In the data below, which lines contain "bins"? List them by copying each one.

____ Study material

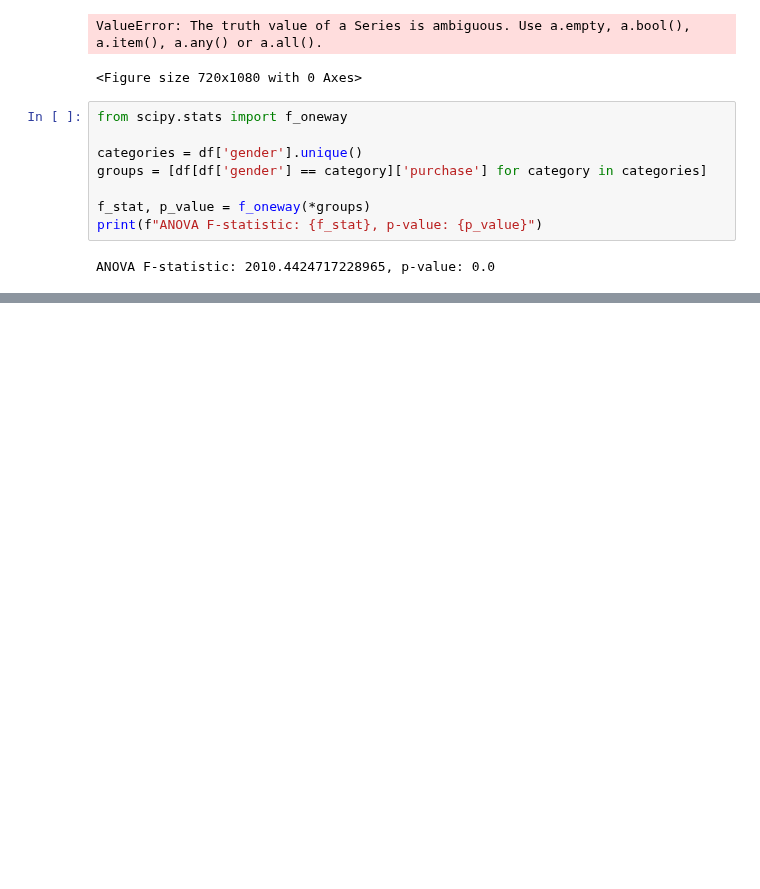
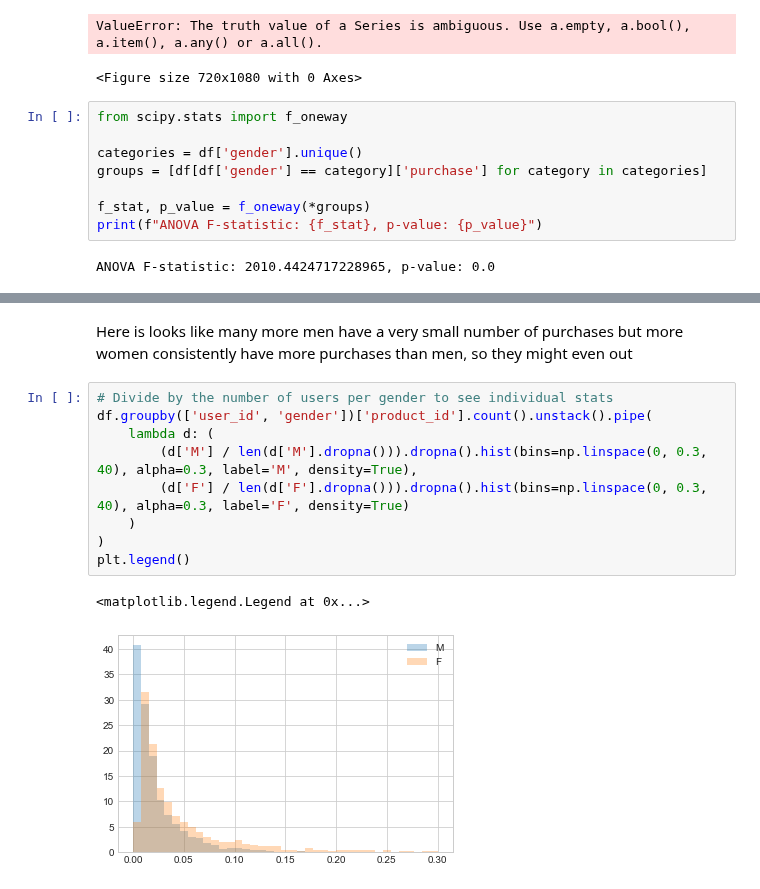
Before and after one commit to Green-Kiwie/Extreme-Couponers-Walmart-Black-Friday, a Jupyter notebook: joe-explore.ipynb, the cells around one changed output, grey strips where cells are left out. Drawn from its saved outputs; the diff is of its cells as text; blank space fills up the shorter version.

```diff
--- a/joe-explore.ipynb
+++ b/joe-explore.ipynb
@@ -202,0 +200,14 @@ df.head()
+# %% [markdown]
+Here is looks like many more men have a very small number of purchases but more women consistently have more purchases than men, so they might even out
+# %%
+# Divide by the number of users per gender to see individual stats
+df.groupby(['user_id', 'gender'])['product_id'].count().unstack().pipe(
+    lambda d: (
+        (d['M'] / len(d['M'].dropna())).dropna().hist(bins=np.linspace(0, 0.3, 40), alpha=0.3, label='M', density=True),
+        (d['F'] / len(d['F'].dropna())).dropna().hist(bins=np.linspace(0, 0.3, 40), alpha=0.3, label='F', density=True)
+    )
+)
+plt.legend()
+# %% [output]
+<matplotlib.legend.Legend at 0x...>
+[figure, added]
```
Also changed, not shown: parts of 30 cells of this notebook.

________

**Output of the exercise:**
+        (d['M'] / len(d['M'].dropna())).dropna().hist(bins=np.linspace(0, 0.3, 40), alpha=0.3, label='M', density=True),
+        (d['F'] / len(d['F'].dropna())).dropna().hist(bins=np.linspace(0, 0.3, 40), alpha=0.3, label='F', density=True)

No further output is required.